But after 35 years in the indoor climate-control industry, Joe Weber, owner and president of Weber Heating & Air Conditioning, knows all too well that a furnace on the fritz is no laughing matter.
“Furnaces can be dangerous as well as inefficient if they aren’t installed and maintained properly,” he said.
“I like the challenge of figuring out problems and making people comfortable. Around here, everybody has allergies, so we sell and service a lot of air cleaners and humidifiers. This time of year, of course, we focus on heating.”
In “A Christmas Story,” Ralphie’s father would have swooned over the dual-fuel system that Joe and his crew install.
An electric heat pump keeps the house cool in summer and warm during cool months, until the temperature drops below a selected degree, at which time the gas furnace takes over.
“It’s more economical than a straight gas furnace,” Joe said. “People usually set them to switch at around 30 to 35 degrees. I don’t recommend them for older people, who tend to like their homes warmer.”
Geothermal technology, which essentially uses the ground to control indoor temperature, is newer in Kentuckiana but growing in popularity.
“Geological maps show what’s down there — you want dirt, not caves and things like that, so it isn’t suitable everywhere,” Joe said. “The problem used to be that the machines digging the wells, which go down about 100 feet, were too big for some subdivisions, but I’ve got a company whose machines are only about five feet wide. Geothermal is pretty pricey, but there’s a 30 percent tax credit on everything involved.”
Joe and his wife, Peggy, now have “comfort zoning” in their house for temperature control.

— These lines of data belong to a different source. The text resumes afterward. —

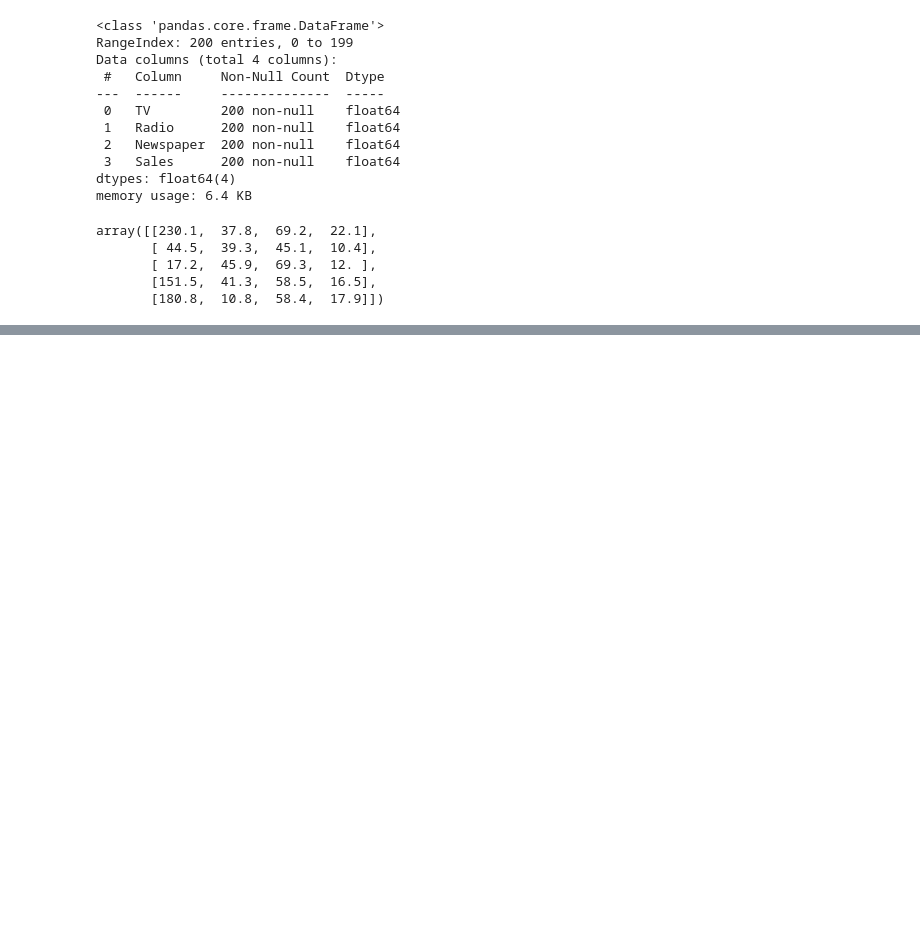
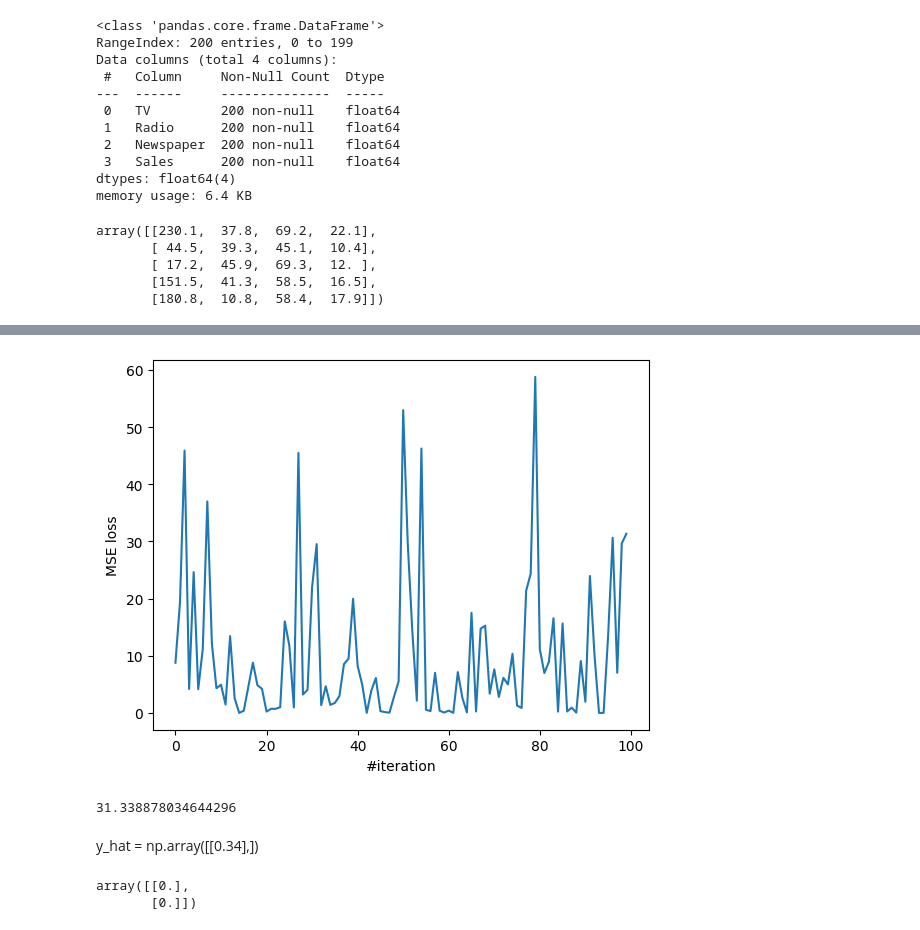
Before and after one commit to TruomghocAI/AIO-Exercise, a Jupyter notebook: Module 4/M04W01/week1.ipynb, the cells around one changed output, grey strips where cells are left out. Saved outputs shown, nothing was run; the diff lists cells and outputs as text; code cells hidden in the pictures; blank space fills up the shorter version.

```diff
--- a/Module 4/M04W01/week1.ipynb
+++ b/Module 4/M04W01/week1.ipynb
@@ -36,0 +404,20 @@ array([[230.1,  37.8,  69.2,  22.1],
+# %%
+plt.plot(L[-100:])
+plt.xlabel("#iteration")
+plt.ylabel("MSE loss")
+plt.show()
+# %% [output]
+[figure, added]
+# %%
+X,y = prepare_data('advertising.csv')
+W,L = implement_linear_regression(X,y)
+print(L[9999])
+# %% [output]
+31.338878034644296
+# %% [markdown]
+y_hat = np.array([[0.34],])
+# %%
+np.zeros((2,1))
+# %% [output]
+array([[0.],
+       [0.]])
```
Also changed, not shown: parts of 36 cells of this notebook, 15 other files.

Previously, the second floor was always warmer in summer and colder in winter. Dampers and a wireless thermostat now control settings for individual rooms or entire floors.
“Last summer was the first since we installed it,” he said. “We’ve been there 15 years, but have never been so comfortable.”
Another impressive innovation is a thermostat that can be reset from other locations.
“It’s adjusted remotely by computer, smart phone or tablet, using wireless Internet. I’m putting one in our house,” he said. “Suppose you set it for 65 degrees, but while you’re out of town, the furnace acts up. The thermostat notifies you that the temperature is going down; it can notify your contractor, too.”
One of Joe’s employees has a lakeside house, and he signals its thermostat to turn up the air conditioning or heat on the day before he arrives. The device also can be programmed for alerts such as “It’s time for regular maintenance” or even “Happy birthday.”
Until you’re ready, or need, to replace your furnace, Joe recommends having it serviced and cleaned.
When thinking of a new HVAC system, one thing to consider is how long you intend on owning the house.
“If you won’t be there a long time, you probably don’t need to invest in a top-of-the-line furnace,” he said. “We give free estimates and focus on quality, not quantity. Most of our business comes from word-of-mouth, and we want people to be satisfied when we’re done. One fun thing about my work is that I’ve been at it so long, the kids of my customers are buying from me now.”
For information about Weber Heating & Air Conditioning, Inc., visit www.weberheatingac.com or phone 502.896.1617; phones are answered around the clock for emergencies.